Booker T. Washington was our second community partner, built upon the foundation that Prof. Anna Maria Escobar had already forged with her students. UIUC students did independent studies with Prof. Escobar and worked at the school.
As I helped transform SPAN 232 from an advanced conversation course to a community service learning (CSL) course, that partnership then had a "place" in the curriculum. Independent studies are a heavy burden for faculty and don't count toward their promotion, so building a place within regular courses for that type of work is important.
Booker T. Washington is a lovely school that is undergoing a big transformation right now--a new building and a new theme. Our partnership will have to evolve along with their changes, and that will require lots of conversations to find out how we can change our partnership but still keep it mutually beneficial.
Below are Kirsten Hope's words as she described the atmosphere she encountered during her visit to BTW.
"I visited Booker T. Washington School this morning. I went to Claudia Fradkin's 1st grade bilingual classroom. Wow. I have never seen so much energy! The students in her class were so excited about learning and the amount of activity going on in the class astounded me! When I first got there, the students were broken up into groups, working on reading, spelling and I think some math! Every student was thoroughly engaged in what he or she was doing, and you could almost feel the learning going on. The classroom was so different from the upper grades that I'm used to. Claudia's strategies of working in groups and rotating between them really kept every student on task, and even when they looked off task, she somehow brought them back to the task at hand.

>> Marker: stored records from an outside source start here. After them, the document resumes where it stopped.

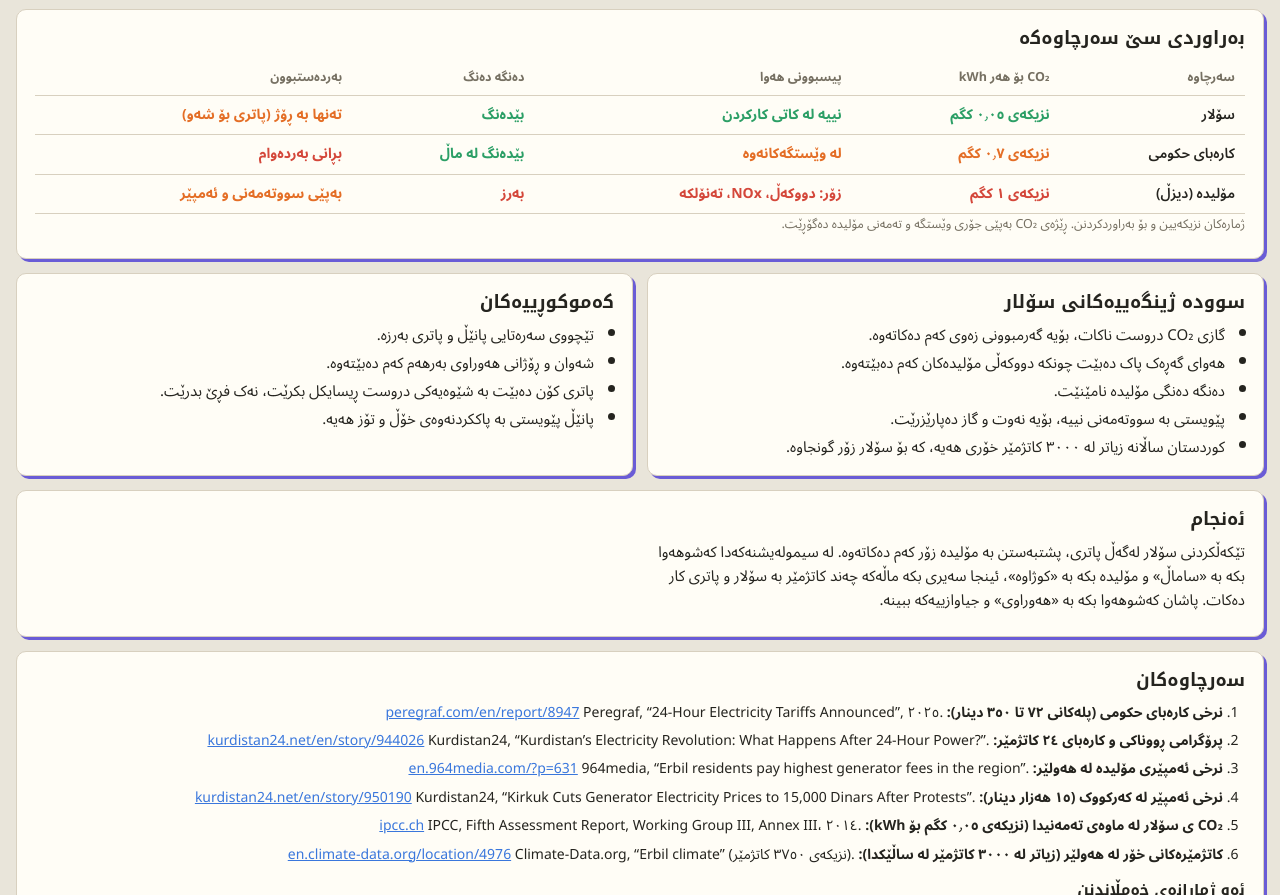
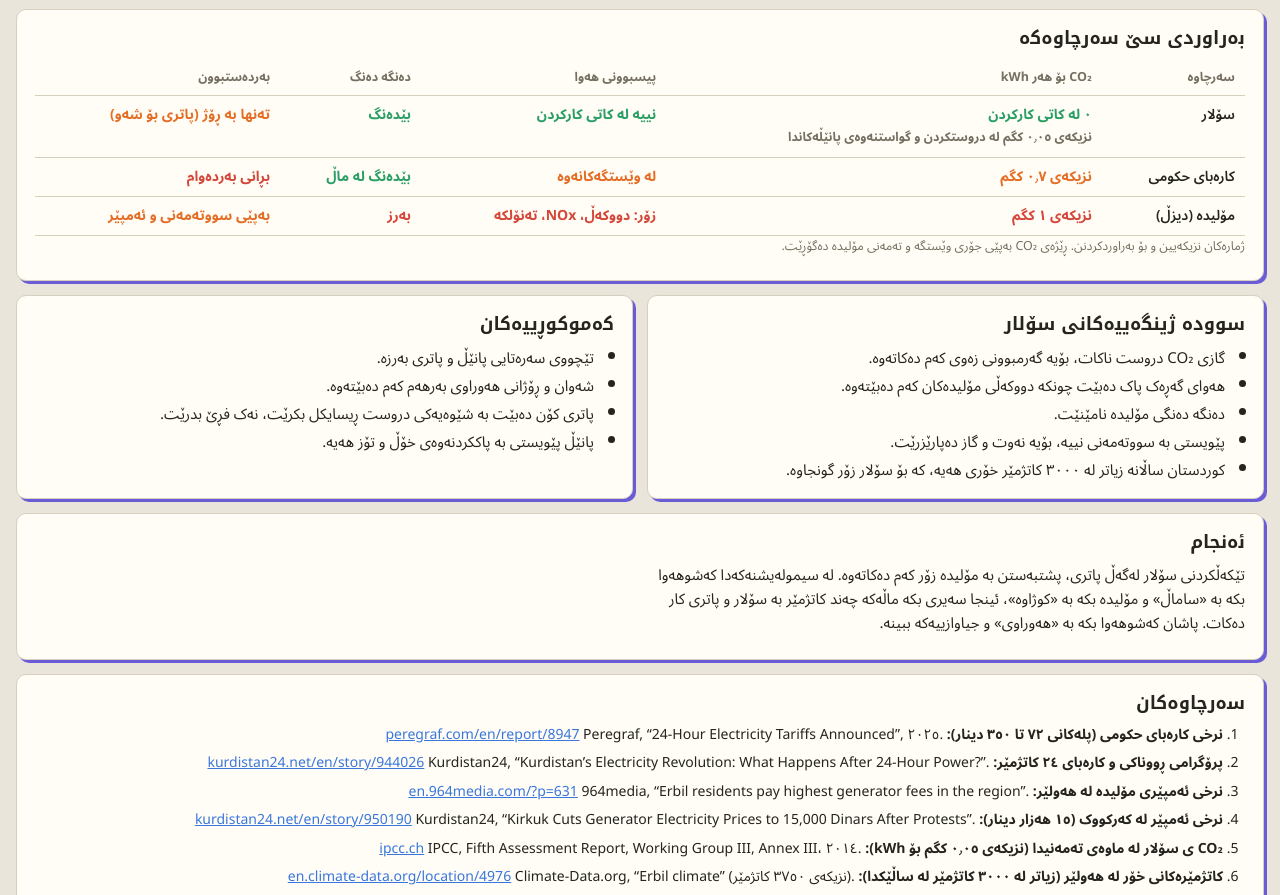
Before and after one commit to Lawand-eng/solar-energy, a plain HTML site: page index.html in a window 1280 px wide. Shown: the part 2110-3005 px from the top of the page. Drawn offline with Linux system fonts and the light colour scheme.

Commit message:
Clarify that solar emits no CO2 while running
Co-Authored-By: Claude Opus 5.5 <noreply@anthropic.com>

```diff
--- a/index.html
+++ b/index.html
@@ -430,7 +430,7 @@ body.present .gfs{background:var(--chip);color:#25241f}
         <table>
           <thead><tr><th>سەرچاوە</th><th>CO₂ بۆ هەر kWh</th><th>پیسبوونی هەوا</th><th>دەنگە دەنگ</th><th>بەردەستبوون</th></tr></thead>
           <tbody>
-            <tr><td>سۆلار</td><td class="good">نزیکەی ٠٫٠٥ کگم</td><td class="good">نییە لە کاتی کارکردن</td><td class="good">بێدەنگ</td><td class="mid">تەنها بە ڕۆژ (پاتری بۆ شەو)</td></tr>
+            <tr><td>سۆلار</td><td class="good">٠ لە کاتی کارکردن<br><span class="note">نزیکەی ٠٫٠٥ کگم لە دروستکردن و گواستنەوەی پانێڵەکاندا</span></td><td class="good">نییە لە کاتی کارکردن</td><td class="good">بێدەنگ</td><td class="mid">تەنها بە ڕۆژ (پاتری بۆ شەو)</td></tr>
             <tr><td>کارەبای حکومی</td><td class="mid">نزیکەی ٠٫٧ کگم</td><td class="mid">لە وێستگەکانەوە</td><td class="good">بێدەنگ لە ماڵ</td><td class="bad">بڕانی بەردەوام</td></tr>
             <tr><td>مۆلیدە (دیزڵ)</td><td class="bad">نزیکەی ١ کگم</td><td class="bad">زۆر: دووکەڵ، NOx، تەنۆلکە</td><td class="bad">بەرز</td><td class="mid">بەپێی سووتەمەنی و ئەمپێر</td></tr>
           </tbody>
```
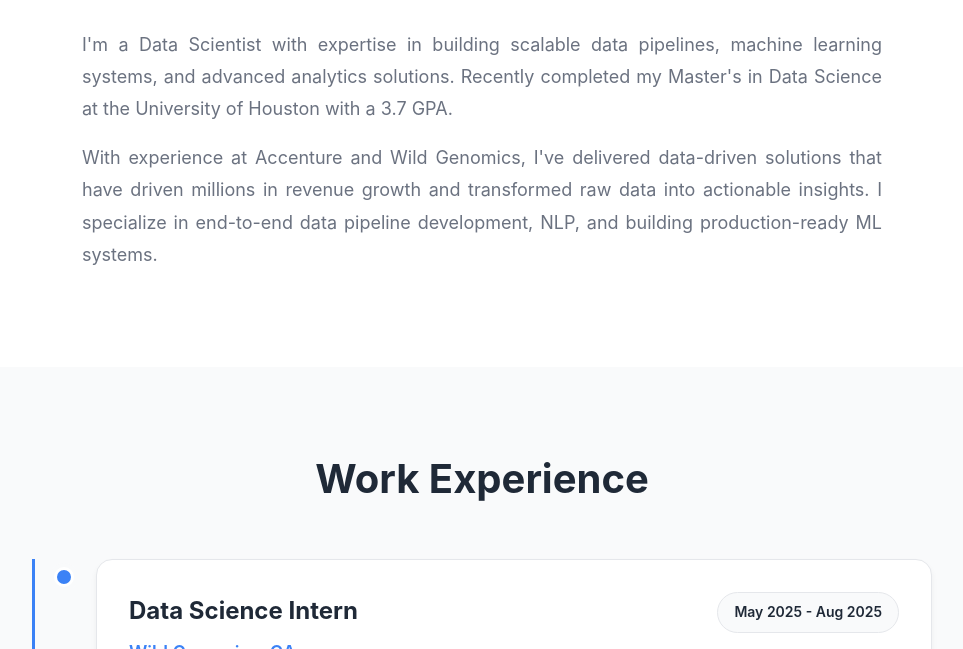
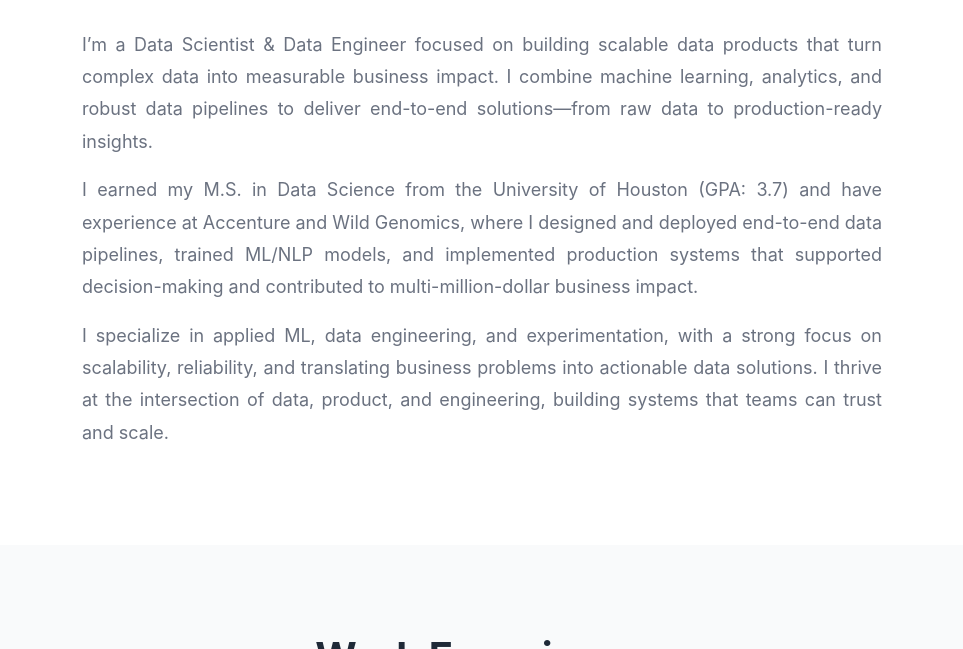
Before and after one commit to varunvaddi/varunvaddi.github.io, a plain HTML site: page index.html in a window 1280 px wide. Shown: the part 683-1332 px from the top of the page, without its empty margins (158-1121 px from the left). Drawn offline with Linux system fonts and the light colour scheme.

Commit message:
Revise About Me section for clarity and focus
Updated the About Me section to reflect a broader focus on data engineering and product impact.

```diff
--- a/index.html
+++ b/index.html
@@ -42,9 +42,10 @@
     <section id="about">
         <div class="container">
             <h2>About Me</h2>
-            <p>I'm a Data Scientist with expertise in building scalable data pipelines, machine learning systems, and advanced analytics solutions. Recently completed my Master's in Data Science at the University of Houston with a 3.7 GPA.</p>
-            <p>With experience at Accenture and Wild Genomics, I've delivered data-driven solutions that have driven millions in revenue growth and transformed raw data into actionable insights. I specialize in end-to-end data pipeline development, NLP, and building production-ready ML systems.</p>
-        </div>
+                <p>I’m a Data Scientist & Data Engineer focused on building scalable data products that turn complex data into measurable business impact. I combine machine learning, analytics, and robust data pipelines to deliver end-to-end solutions—from raw data to production-ready insights.</p>
+                <p>I earned my M.S. in Data Science from the University of Houston (GPA: 3.7) and have experience at Accenture and Wild Genomics, where I designed and deployed end-to-end data pipelines, trained ML/NLP models, and implemented production systems that supported decision-making and contributed to multi-million-dollar business impact.</p>
+                <p>I specialize in applied ML, data engineering, and experimentation, with a strong focus on scalability, reliability, and translating business problems into actionable data solutions. I thrive at the intersection of data, product, and engineering, building systems that teams can trust and scale.</p>
+            </div>
     </section>
 
     <!-- Experience Section -->
```
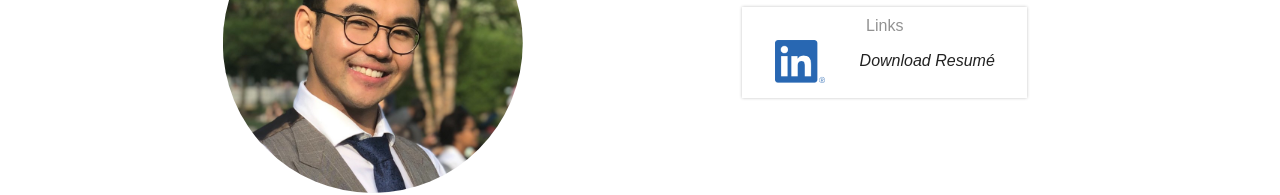
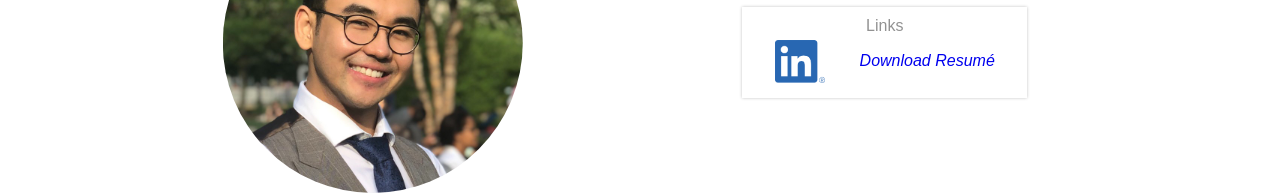
Before and after one commit to amarbat/amarbat.github.io, a website built with Parcel: page index.html in a window 1280 px wide. Shown: the part 157-352 px from the top of the page. Built offline with nearby package versions, Linux system fonts and the light colour scheme; files whose address does not match are found by name.

Commit message:
add resume and ignore temp file

```diff
--- a/index.html
+++ b/index.html
@@ -48,7 +48,9 @@
             <img src="img/linkedInLogo.png" alt="linkedinLogo">
           </a>
           <div class="about-description-footer-resume">
-          Download Resum&eacute
+            <a href="Amar_Bat_resume.docx">
+              Download Resum&eacute
+            </a>
           </div>
         </div>
       </div>
```
Also changed, not shown: 4 other files.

"There were two volunteers from SPAN 232 and 332 there. James McElwain and Hugo Olvera work in her classroom every week, and they told me how Claudia manages her classroom with a delicate balance of strictness and warmth. The students seemed to really respond to her attitude, and they obviously really loved our volunteers as well! James and Hugo told me about all the students, and the funny things they say or do. It seemed like a lot of fun working there, and I also think that it's very educational- not only for the 1st graders, but for the volunteers. For example, I asked James about what happens if the students use a colloquialism or slang word that he doesn't know. He explained that although the dominant language of the classroom is Spanish, the students can switch between Spanish and English so quickly that communication problems don't arise too much. I think that the 1st graders really appreciate seeing 'big kids' use their native language to communicate with them. They seem to really love working with the volunteers. Claudia also told me how much she loves having the volunteers in the classroom, which is more than obvious in the classroom. There is a feeling of respect and pride for both the Spanish and English languages in the class, and everyone works together in their mutual learning."